[User interface change data]
════════

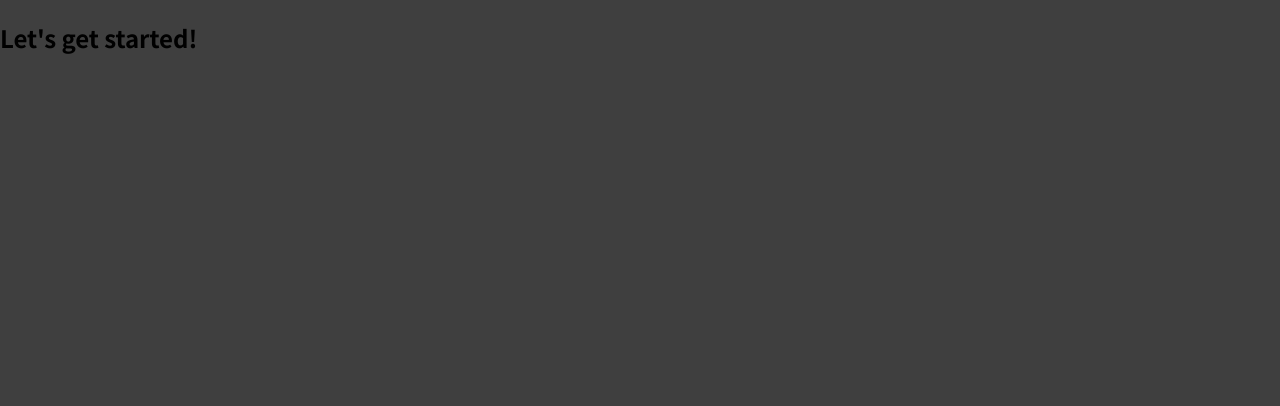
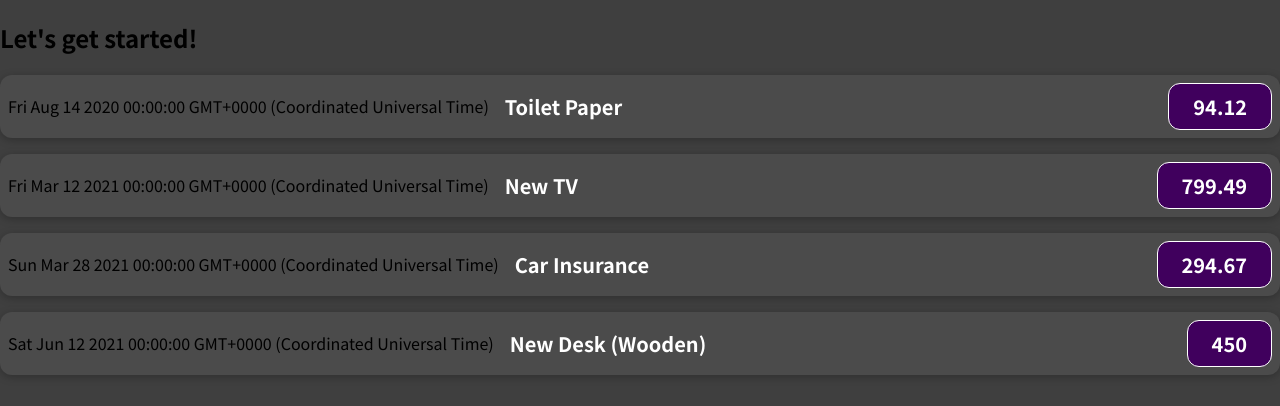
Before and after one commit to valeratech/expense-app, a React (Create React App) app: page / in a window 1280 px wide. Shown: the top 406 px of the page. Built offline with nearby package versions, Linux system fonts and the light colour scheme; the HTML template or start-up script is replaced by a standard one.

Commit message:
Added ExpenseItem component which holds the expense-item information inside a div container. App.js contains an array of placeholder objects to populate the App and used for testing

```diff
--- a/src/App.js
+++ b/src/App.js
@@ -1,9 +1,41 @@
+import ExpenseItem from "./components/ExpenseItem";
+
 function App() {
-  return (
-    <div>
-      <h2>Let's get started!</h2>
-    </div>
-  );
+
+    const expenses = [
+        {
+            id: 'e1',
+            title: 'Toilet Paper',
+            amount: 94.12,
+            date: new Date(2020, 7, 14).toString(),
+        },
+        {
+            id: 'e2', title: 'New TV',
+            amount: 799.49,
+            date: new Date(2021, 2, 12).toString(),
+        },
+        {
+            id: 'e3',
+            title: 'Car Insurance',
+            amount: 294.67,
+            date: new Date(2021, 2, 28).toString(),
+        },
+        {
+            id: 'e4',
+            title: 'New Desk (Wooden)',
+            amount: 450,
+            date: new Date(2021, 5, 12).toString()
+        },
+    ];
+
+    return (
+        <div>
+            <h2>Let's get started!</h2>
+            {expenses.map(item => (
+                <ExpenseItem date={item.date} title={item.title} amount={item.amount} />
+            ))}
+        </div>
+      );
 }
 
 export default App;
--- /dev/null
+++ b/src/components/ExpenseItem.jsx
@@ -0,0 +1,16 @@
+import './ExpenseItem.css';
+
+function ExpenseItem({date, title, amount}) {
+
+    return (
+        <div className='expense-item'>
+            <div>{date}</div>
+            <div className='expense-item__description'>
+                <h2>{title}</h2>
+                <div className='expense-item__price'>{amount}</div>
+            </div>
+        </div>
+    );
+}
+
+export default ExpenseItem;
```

════════

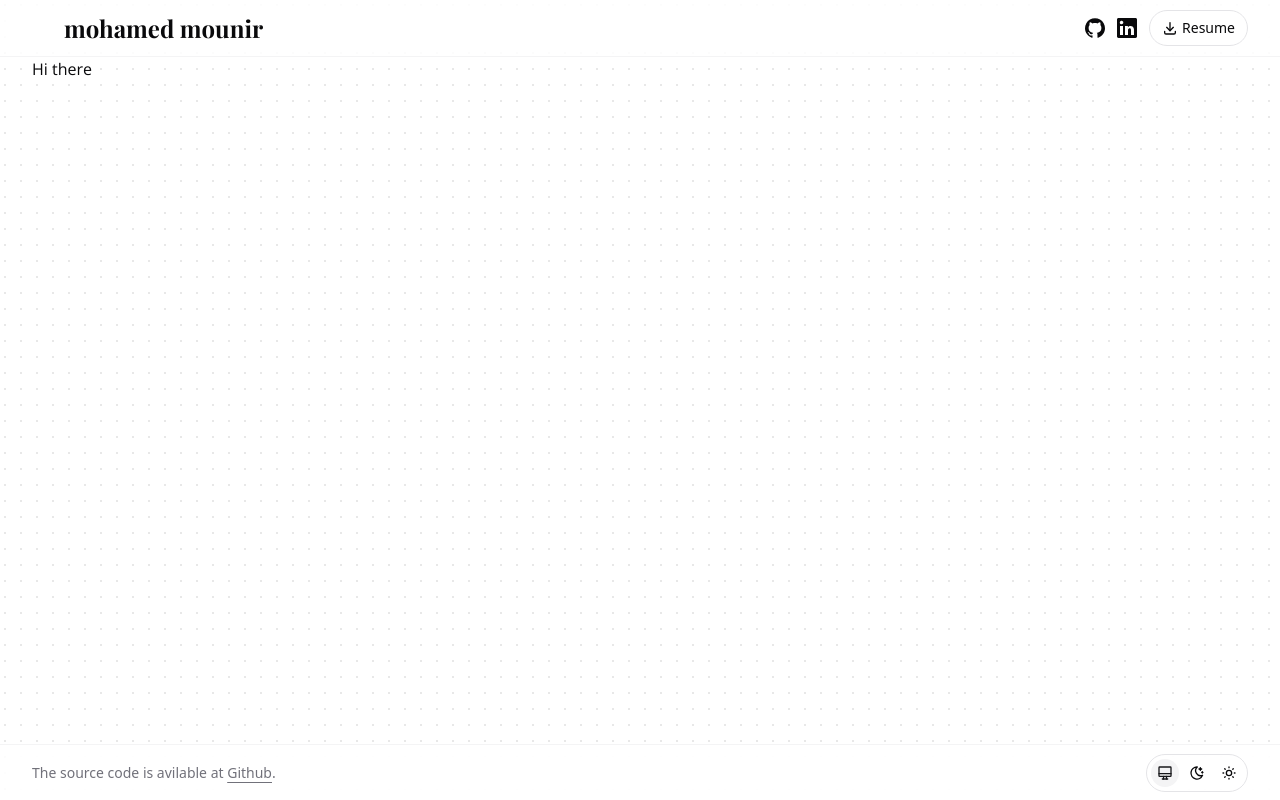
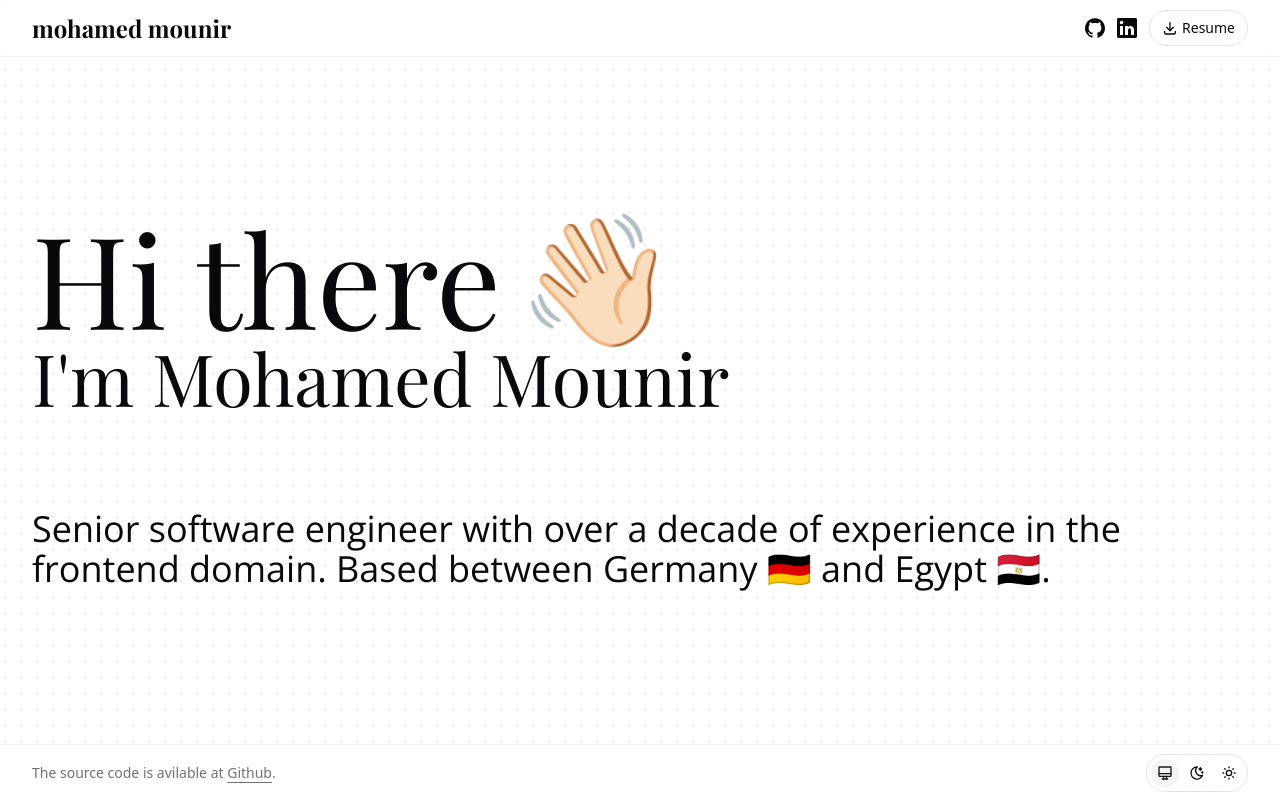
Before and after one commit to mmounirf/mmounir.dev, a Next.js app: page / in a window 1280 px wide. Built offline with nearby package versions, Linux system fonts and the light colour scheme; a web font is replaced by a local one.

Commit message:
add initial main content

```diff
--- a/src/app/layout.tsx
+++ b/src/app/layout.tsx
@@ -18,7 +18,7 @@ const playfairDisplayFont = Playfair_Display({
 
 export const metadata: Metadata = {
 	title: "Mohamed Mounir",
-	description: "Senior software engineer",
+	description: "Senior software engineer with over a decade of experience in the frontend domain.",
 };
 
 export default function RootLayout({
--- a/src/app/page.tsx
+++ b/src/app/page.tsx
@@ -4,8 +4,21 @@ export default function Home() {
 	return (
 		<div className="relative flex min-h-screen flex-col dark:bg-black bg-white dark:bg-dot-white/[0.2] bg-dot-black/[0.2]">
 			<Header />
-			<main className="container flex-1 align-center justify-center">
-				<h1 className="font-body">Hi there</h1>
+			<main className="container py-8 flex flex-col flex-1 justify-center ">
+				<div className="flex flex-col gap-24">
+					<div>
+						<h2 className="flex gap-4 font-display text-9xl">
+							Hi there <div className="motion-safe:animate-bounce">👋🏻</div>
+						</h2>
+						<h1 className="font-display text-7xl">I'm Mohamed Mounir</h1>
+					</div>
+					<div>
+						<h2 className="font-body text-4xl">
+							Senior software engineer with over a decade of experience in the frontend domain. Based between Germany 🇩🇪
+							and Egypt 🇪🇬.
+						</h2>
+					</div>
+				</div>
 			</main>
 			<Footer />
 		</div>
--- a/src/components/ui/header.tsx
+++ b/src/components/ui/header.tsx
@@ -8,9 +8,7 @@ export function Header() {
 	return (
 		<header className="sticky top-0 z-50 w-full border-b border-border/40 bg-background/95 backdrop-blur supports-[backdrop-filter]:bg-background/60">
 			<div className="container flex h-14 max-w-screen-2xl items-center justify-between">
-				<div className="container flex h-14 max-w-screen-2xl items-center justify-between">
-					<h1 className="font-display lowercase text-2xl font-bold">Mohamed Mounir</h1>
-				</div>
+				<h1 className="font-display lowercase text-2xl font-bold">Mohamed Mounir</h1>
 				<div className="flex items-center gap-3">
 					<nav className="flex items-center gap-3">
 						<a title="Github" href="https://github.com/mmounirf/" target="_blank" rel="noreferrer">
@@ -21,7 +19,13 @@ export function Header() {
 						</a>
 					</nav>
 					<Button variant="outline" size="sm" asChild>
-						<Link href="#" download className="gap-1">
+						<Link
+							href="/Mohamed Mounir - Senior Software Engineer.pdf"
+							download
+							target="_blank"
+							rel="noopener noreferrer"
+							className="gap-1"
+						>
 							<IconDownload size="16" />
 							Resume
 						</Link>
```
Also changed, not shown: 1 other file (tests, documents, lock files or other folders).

════════

→ **Instructions to follow**: Lines with "function": find them in the data and copy each one.

→ **Written response**:
 function App() {
+function ExpenseItem({date, title, amount}) {
 export default function RootLayout({
@@ -4,8 +4,21 @@ export default function Home() {
@@ -8,9 +8,7 @@ export function Header() {
@@ -21,7 +19,13 @@ export function Header() {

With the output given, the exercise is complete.